» **To do**: If a line in the entries below contains "else", copy it.

Revision tracking records
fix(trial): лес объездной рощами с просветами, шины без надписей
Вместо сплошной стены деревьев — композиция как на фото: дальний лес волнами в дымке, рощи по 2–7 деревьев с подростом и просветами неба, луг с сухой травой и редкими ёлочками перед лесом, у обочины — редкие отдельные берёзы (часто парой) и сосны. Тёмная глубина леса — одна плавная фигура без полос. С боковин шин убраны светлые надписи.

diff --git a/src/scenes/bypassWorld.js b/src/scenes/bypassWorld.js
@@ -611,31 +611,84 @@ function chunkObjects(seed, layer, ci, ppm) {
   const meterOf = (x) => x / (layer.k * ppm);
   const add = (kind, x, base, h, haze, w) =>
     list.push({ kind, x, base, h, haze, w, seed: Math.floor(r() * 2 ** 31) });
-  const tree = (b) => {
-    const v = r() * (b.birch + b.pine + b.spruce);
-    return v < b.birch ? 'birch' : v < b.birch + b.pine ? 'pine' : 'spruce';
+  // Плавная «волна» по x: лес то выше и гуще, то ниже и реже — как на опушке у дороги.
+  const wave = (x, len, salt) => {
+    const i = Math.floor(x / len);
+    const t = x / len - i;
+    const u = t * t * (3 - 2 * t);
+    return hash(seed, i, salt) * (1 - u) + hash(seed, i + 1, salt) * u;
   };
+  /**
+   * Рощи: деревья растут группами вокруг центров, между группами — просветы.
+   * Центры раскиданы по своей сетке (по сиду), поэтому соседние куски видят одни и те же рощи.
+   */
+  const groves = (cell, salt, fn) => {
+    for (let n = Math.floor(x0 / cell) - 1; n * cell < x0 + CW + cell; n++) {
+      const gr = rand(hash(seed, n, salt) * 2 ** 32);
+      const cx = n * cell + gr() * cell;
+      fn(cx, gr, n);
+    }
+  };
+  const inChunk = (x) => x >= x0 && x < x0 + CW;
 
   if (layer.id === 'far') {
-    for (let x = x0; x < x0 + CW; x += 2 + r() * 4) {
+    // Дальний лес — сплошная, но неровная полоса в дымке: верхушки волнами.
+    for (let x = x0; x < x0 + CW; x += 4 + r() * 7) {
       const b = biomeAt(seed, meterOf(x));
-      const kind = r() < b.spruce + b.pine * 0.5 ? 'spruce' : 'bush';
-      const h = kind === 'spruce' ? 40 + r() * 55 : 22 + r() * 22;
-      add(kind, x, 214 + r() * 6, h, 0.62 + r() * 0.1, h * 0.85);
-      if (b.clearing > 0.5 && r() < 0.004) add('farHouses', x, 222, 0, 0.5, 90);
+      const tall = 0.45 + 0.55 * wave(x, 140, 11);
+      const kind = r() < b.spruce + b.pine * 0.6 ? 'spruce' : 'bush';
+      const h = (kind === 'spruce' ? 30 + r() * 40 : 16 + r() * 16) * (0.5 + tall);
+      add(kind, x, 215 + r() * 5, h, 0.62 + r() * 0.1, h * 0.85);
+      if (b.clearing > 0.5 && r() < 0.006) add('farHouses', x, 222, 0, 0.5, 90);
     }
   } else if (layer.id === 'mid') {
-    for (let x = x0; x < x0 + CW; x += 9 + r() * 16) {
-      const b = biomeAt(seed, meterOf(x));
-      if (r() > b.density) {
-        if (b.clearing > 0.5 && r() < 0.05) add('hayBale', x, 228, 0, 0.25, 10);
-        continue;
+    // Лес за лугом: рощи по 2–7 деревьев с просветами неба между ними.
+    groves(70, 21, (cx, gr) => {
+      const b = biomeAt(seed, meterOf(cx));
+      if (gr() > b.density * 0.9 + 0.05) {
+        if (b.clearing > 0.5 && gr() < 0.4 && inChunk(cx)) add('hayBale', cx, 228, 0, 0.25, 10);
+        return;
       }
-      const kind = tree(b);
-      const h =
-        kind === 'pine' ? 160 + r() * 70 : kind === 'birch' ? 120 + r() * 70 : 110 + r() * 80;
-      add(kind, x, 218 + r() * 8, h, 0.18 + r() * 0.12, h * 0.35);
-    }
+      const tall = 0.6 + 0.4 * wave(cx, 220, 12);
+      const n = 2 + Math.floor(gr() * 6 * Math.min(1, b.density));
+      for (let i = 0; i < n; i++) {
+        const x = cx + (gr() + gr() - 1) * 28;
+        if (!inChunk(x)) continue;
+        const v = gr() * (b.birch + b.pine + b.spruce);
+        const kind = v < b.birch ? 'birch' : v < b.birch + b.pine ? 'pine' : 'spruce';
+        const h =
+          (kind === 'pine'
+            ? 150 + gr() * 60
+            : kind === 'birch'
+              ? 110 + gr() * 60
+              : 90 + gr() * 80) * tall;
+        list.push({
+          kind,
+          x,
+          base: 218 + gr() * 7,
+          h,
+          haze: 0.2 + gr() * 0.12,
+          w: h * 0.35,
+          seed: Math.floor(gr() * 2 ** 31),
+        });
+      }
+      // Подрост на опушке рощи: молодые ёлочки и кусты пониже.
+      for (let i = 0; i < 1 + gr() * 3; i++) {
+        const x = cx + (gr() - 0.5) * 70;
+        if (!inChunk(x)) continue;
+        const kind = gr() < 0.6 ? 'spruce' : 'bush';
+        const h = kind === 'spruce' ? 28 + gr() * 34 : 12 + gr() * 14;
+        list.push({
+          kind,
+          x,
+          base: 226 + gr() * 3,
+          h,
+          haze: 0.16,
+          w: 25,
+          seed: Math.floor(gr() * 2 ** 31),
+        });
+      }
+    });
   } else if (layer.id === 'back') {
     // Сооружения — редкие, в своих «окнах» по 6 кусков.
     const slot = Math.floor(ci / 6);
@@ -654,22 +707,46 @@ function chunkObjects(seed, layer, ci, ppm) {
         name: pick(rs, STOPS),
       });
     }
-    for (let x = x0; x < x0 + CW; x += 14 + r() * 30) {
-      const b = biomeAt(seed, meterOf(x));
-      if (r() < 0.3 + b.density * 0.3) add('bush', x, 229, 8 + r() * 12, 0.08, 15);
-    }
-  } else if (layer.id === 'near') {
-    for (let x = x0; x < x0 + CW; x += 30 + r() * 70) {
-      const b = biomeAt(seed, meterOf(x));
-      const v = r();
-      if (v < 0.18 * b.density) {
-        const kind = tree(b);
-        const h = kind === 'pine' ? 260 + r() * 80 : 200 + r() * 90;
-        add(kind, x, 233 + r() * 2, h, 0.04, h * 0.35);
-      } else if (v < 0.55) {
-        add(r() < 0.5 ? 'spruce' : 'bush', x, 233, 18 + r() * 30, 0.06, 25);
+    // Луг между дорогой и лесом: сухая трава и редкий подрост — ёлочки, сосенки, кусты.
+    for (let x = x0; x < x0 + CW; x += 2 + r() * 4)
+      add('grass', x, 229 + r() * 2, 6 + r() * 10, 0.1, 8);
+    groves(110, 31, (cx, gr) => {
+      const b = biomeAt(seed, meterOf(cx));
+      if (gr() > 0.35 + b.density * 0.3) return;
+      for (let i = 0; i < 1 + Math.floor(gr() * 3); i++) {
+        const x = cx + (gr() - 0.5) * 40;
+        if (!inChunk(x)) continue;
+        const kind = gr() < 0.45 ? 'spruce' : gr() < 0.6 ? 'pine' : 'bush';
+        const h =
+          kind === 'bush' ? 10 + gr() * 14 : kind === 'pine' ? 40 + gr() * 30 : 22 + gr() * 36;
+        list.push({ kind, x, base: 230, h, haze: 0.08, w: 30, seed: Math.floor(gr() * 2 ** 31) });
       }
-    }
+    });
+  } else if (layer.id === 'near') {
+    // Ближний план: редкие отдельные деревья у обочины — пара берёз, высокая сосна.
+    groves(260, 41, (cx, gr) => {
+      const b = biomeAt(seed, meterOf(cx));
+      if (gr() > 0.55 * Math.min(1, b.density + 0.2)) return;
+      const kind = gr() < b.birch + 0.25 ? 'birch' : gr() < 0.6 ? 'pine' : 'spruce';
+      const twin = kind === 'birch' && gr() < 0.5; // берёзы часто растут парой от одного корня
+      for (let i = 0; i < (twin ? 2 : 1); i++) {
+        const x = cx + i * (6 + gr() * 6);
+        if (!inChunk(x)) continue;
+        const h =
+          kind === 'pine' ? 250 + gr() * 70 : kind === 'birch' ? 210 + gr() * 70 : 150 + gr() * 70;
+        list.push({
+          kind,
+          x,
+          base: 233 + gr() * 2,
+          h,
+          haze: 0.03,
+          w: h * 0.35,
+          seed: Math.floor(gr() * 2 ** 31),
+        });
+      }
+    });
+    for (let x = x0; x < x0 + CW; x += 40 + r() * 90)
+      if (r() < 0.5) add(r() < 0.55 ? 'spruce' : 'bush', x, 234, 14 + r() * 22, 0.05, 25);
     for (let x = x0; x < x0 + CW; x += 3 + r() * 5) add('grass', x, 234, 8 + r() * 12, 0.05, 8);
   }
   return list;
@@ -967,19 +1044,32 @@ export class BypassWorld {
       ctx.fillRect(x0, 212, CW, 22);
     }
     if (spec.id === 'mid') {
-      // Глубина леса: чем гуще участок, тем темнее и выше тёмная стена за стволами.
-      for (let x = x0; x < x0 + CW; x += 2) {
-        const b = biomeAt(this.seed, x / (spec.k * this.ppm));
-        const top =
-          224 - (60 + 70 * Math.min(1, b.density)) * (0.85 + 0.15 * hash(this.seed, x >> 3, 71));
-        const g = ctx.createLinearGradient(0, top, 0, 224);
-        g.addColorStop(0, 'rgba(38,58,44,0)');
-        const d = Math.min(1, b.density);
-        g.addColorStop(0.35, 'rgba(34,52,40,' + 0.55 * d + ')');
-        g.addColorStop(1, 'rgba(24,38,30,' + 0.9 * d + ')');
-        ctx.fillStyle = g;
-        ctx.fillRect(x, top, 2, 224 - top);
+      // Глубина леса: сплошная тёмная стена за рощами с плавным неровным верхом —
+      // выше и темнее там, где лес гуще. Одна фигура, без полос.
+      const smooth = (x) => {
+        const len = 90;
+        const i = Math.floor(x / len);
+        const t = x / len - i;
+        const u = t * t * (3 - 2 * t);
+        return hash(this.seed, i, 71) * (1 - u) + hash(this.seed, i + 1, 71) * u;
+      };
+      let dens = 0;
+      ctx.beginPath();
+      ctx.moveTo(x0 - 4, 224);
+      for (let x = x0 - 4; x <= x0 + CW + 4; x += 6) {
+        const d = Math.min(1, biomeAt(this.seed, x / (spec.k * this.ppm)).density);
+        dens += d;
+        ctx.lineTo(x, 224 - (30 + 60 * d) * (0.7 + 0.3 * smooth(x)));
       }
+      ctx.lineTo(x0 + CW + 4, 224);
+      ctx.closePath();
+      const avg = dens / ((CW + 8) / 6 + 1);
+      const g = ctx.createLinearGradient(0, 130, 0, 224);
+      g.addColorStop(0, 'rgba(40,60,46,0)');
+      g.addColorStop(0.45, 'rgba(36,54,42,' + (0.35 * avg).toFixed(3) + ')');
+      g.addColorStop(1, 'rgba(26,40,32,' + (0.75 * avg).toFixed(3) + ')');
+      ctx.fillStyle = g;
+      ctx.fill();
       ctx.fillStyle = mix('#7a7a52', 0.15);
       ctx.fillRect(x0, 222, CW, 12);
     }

» **Exercise response**:
   } else if (layer.id === 'mid') {
   } else if (layer.id === 'back') {
-  } else if (layer.id === 'near') {
-      } else if (v < 0.55) {
+  } else if (layer.id === 'near') {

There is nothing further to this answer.